PROBLEM TO SOLVE =
The answer must be every line of the records below that contains the word "IndexProfile".

Revision comparison data =

-.-.-

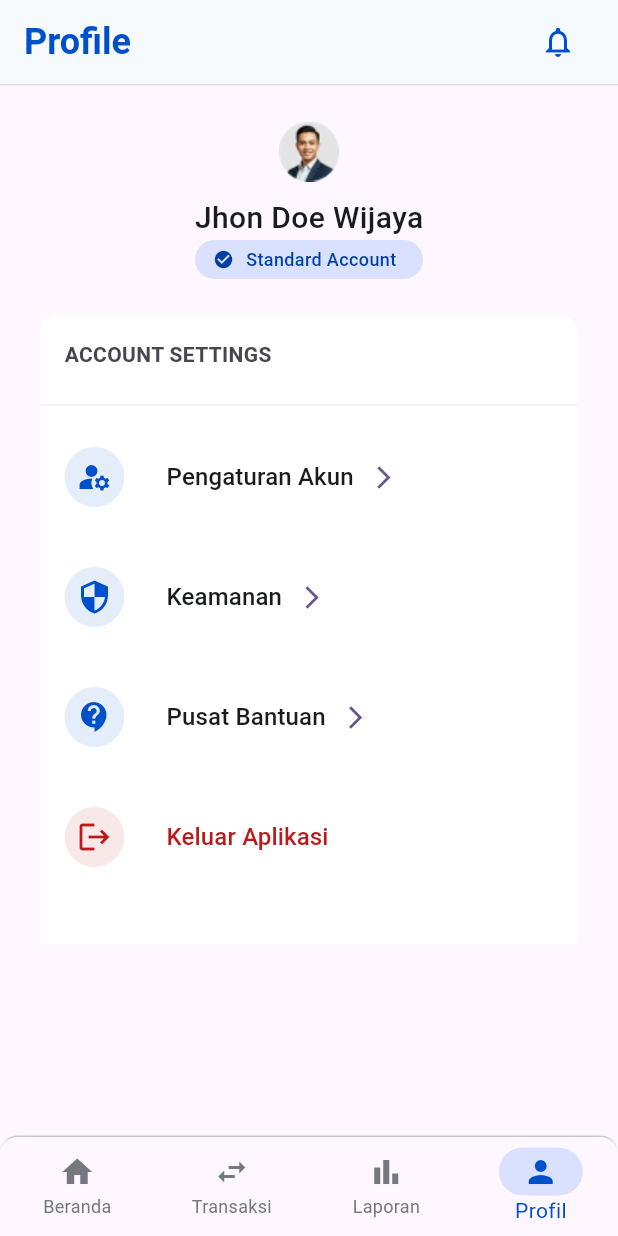
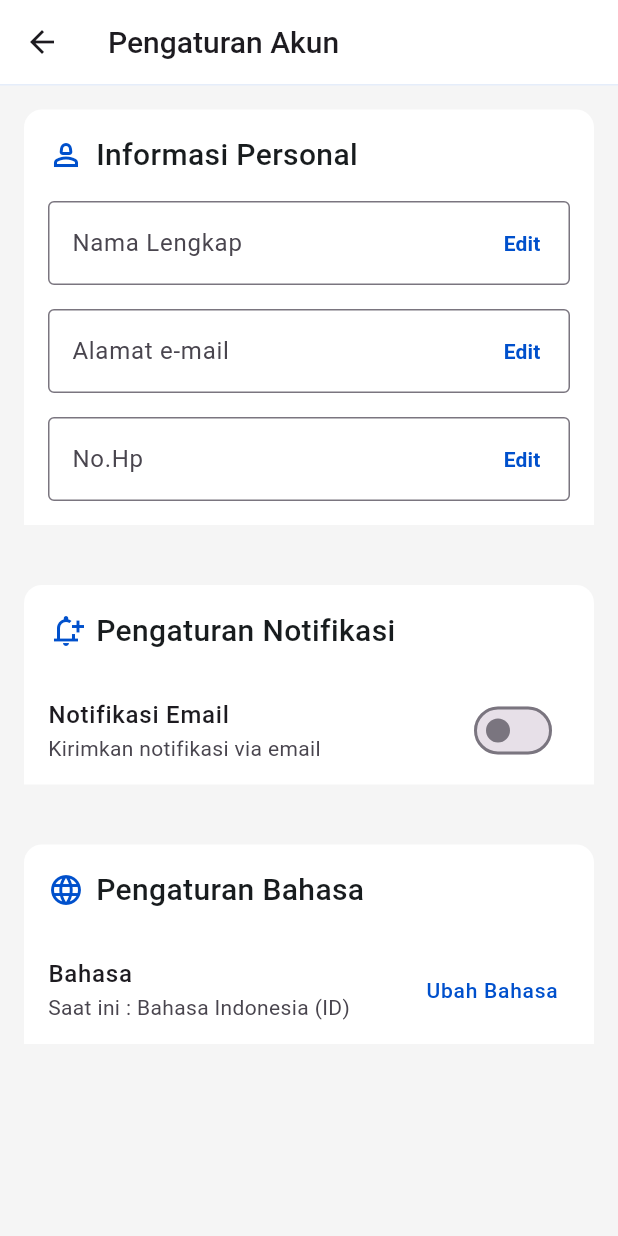
Before and after one commit to hernandoferry/projek_sintakqu_app, a Flutter app: the screen it shows after launch, item 4 of the bottom bar chosen, after a tap on "Pengaturan Akun", on a phone screen of 412 x 824 dp. Run offline on Flutter 3.47's test engine with Material 3 defaults, Android fonts, the phone set to English and light mode, and no system bars; our stand-ins replace fl_chart, image_picker.

Commit message:
add: pengaturan akun done

```diff
--- a/lib/home/index_home.dart
+++ b/lib/home/index_home.dart
@@ -1,6 +1,7 @@
 import 'package:flutter/material.dart';
 import 'package:projek_sintakqu_app/home/branda.dart';
 import 'package:projek_sintakqu_app/profile/index_profile.dart';
+import 'package:projek_sintakqu_app/profile/pengaturan_akun.dart';
 import 'package:projek_sintakqu_app/transaksi/transaksi.dart';
 
 class IndexHome extends StatefulWidget {
@@ -18,6 +19,7 @@ class _IndexHomeState extends State<IndexHome> {
     const Transaksi(),
     const Text("laporan"),
     const IndexProfile(),
+    const PengaturanAkun(),
   ];
 
   @override
--- a/lib/profile/index_profile.dart
+++ b/lib/profile/index_profile.dart
@@ -1,4 +1,5 @@
 import 'package:flutter/material.dart';
+import 'package:projek_sintakqu_app/profile/pengaturan_akun.dart';
 
 class IndexProfile extends StatefulWidget {
   const IndexProfile({super.key});
@@ -140,7 +141,16 @@ class _IndexProfileState extends State<IndexProfile> {
                       ),
                       SizedBox(width: 16),
                       TextButton(
-                        onPressed: () {},
+                        onPressed: () {
+                          setState(() {
+                            Navigator.push(
+                              context,
+                              MaterialPageRoute(
+                                builder: (context) => const PengaturanAkun(),
+                              ),
+                            );
+                          });
+                        },
                         child: Row(
                           children: [
                             Text(
--- /dev/null
+++ b/lib/profile/pengaturan_akun.dart
@@ -0,0 +1,264 @@
+import 'package:flutter/material.dart';
+
+class PengaturanAkun extends StatefulWidget {
+  const PengaturanAkun({super.key});
+
+  @override
+  _PengaturanAkunState createState() => _PengaturanAkunState();
+}
+
+class _PengaturanAkunState extends State<PengaturanAkun> {
+  bool _isEmailNotifEnabled = false;
+  @override
+  Widget build(BuildContext context) {
+    return Scaffold(
+      backgroundColor: const Color(
+        0xFFF5F5F5,
+      ), // Menambahkan background abu-abu tipis agar Container putih Anda terlihat jelas
+      appBar: AppBar(
+        title: const Text(
+          "Pengaturan Akun",
+          style: TextStyle(fontSize: 20, fontWeight: FontWeight.w500),
+        ),
+        backgroundColor: Colors.white,
+        elevation: 0,
+        bottom: PreferredSize(
+          preferredSize: const Size.fromHeight(1.0),
+          child: Container(color: const Color(0x1A0050CC), height: 1.0),
+        ),
+      ),
+      body: Column(
+        children: [
+          Padding(
+            padding: const EdgeInsets.only(
+              left: 16,
+              top: 16,
+              bottom: 24,
+              right: 16,
+            ),
+            child: Container(
+              width: double.infinity,
+              decoration: const BoxDecoration(
+                borderRadius: BorderRadius.only(
+                  topLeft: Radius.circular(12),
+                  topRight: Radius.circular(12),
+                ),
+                color: Color(0XFFFFFFFF),
+              ),
+              child: Column(
+                crossAxisAlignment: CrossAxisAlignment.start,
+                children: [
+                  const Padding(
+                    padding: EdgeInsets.all(16),
+                    child: Row(
+                      children: [
+                        Icon(Icons.person_2_outlined, color: Color(0xFF0050CC)),
+                        SizedBox(width: 8),
+                        Text(
+                          "Informasi Personal",
+                          style: TextStyle(
+                            fontSize: 20,
+                            color: Color(0XFF181C1E),
+                            fontWeight: FontWeight.w500,
+                          ),
+                        ),
+                      ],
+                    ),
+                  ),
+
+                  Padding(
+                    padding: const EdgeInsets.only(
+                      left: 16,
+                      right: 16,
+                      bottom: 16,
+                    ),
+                    child: TextFormField(
+                      decoration: InputDecoration(
+                        labelText: 'Nama Lengkap',
+                        border: const OutlineInputBorder(),
+                        suffixIcon: TextButton(
+                          onPressed: () {
+                            print("Tombol Edit ditekan");
+                          },
+                          child: const Text(
+                            'Edit',
+                            style: TextStyle(
+                              color: Color(0xFF0050CC),
+                              fontWeight: FontWeight.bold,
+                            ),
+                          ),
+                        ),
+                      ),
+                    ),
+                  ),
+                  Padding(
+                    padding: const EdgeInsets.only(
+                      left: 16,
+                      right: 16,
+                      bottom: 16,
+                    ),
+                    child: TextFormField(
+                      decoration: InputDecoration(
+                        labelText: 'Alamat e-mail',
+                        border: const OutlineInputBorder(),
+                        suffixIcon: TextButton(
+                          onPressed: () {
+                            print("Tombol Edit ditekan");
+                          },
+                          child: const Text(
+                            'Edit',
+                            style: TextStyle(
+                              color: Color(0xFF0050CC),
+                              fontWeight: FontWeight.bold,
+                            ),
+                          ),
+                        ),
+                      ),
+                    ),
+                  ),
+                  Padding(
+                    padding: const EdgeInsets.only(
+                      left: 16,
+                      right: 16,
+                      bottom: 16,
+                    ),
+                    child: TextFormField(
+                      decoration: InputDecoration(
+                        labelText: 'No.Hp',
+                        border: const OutlineInputBorder(),
+                        suffixIcon: TextButton(
+                          onPressed: () {
+                            print("Tombol Edit ditekan");
+                          },
+                          child: const Text(
+                            'Edit',
+                            style: TextStyle(
+                              color: Color(0xFF0050CC),
+                              fontWeight: FontWeight.bold,
+                            ),
+                          ),
+                        ),
+                      ),
+                    ),
+                  ),
+                ],
+              ),
+            ),
+          ),
+
+          Padding(
+            padding: const EdgeInsets.only(
+              left: 16,
+              top: 16,
+              bottom: 24,
+              right: 16,
+            ),
+            child: Container(
+              width: double.infinity,
+              decoration: const BoxDecoration(
+                borderRadius: BorderRadius.only(
+                  topLeft: Radius.circular(12),
+                  topRight: Radius.circular(12),
+                ),
+                color: Color(0XFFFFFFFF),
+              ),
+              child: Column(
+                crossAxisAlignment: CrossAxisAlignment.start,
+                children: [
+                  const Padding(
+                    padding: EdgeInsets.all(16),
+                    child: Row(
+                      children: [
+                        Icon(
+                          Icons.notification_add_outlined,
+                          color: Color(0xFF0050CC),
+                        ),
+                        SizedBox(width: 8),
+                        Text(
+                          "Pengaturan Notifikasi",
+                          style: TextStyle(
+                            fontSize: 20,
+                            color: Color(0XFF181C1E),
+                            fontWeight: FontWeight.w500,
+                          ),
+                        ),
+                      ],
+                    ),
+                  ),
+                  ListTile(
+                    title: const Text(
+                      "Notifikasi Email",
+                      style: TextStyle(fontWeight: FontWeight.w500),
+                    ),
+                    subtitle: const Text("Kirimkan notifikasi via email"),
+                    trailing: Switch(
+                      value: _isEmailNotifEnabled,
+                      activeThumbColor: const Color(0xFF0050CC),
+                      onChanged: (bool value) {
+                        setState(() {
+                          _isEmailNotifEnabled = value;
+                        });
+                      },
+                    ),
+                  ),
+                ],
+              ),
+            ),
+          ),
+
+          Padding(
+            padding: const EdgeInsets.only(
+              left: 16,
+              top: 16,
+              bottom: 24,
+              right: 16,
+            ),
+            child: Container(
+              width: double.infinity,
+              decoration: const BoxDecoration(
+                borderRadius: BorderRadius.only(
+                  topLeft: Radius.circular(12),
+                  topRight: Radius.circular(12),
+                ),
+                color: Color(0XFFFFFFFF),
+              ),
+              child: Column(
+                crossAxisAlignment: CrossAxisAlignment.start,
+                children: [
+                  const Padding(
+                    padding: EdgeInsets.all(16),
+                    child: Row(
+                      children: [
+                        Icon(Icons.language_outlined, color: Color(0xFF0050CC)),
+                        SizedBox(width: 8),
+                        Text(
+                          "Pengaturan Bahasa",
+                          style: TextStyle(
+                            fontSize: 20,
+                            color: Color(0XFF181C1E),
+                            fontWeight: FontWeight.w500,
+                          ),
+                        ),
+                      ],
+                    ),
+                  ),
+                  ListTile(
+                    title: const Text(
+                      "Bahasa",
+                      style: TextStyle(fontWeight: FontWeight.w500),
+                    ),
+                    subtitle: const Text("Saat ini : Bahasa Indonesia (ID)"),
+                    trailing: Text(
+                      "Ubah Bahasa",
+                      style: TextStyle(fontSize: 14, color: Color(0XFF0050CC)),
+                    ),
+                  ),
+                ],
+              ),
+            ),
+          ),
+        ],
+      ),
+    );
+  }
+}
```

-.-.-

SOLUTION BELOW =
     const IndexProfile(),
 class IndexProfile extends StatefulWidget {
   const IndexProfile({super.key});
@@ -140,7 +141,16 @@ class _IndexProfileState extends State<IndexProfile> {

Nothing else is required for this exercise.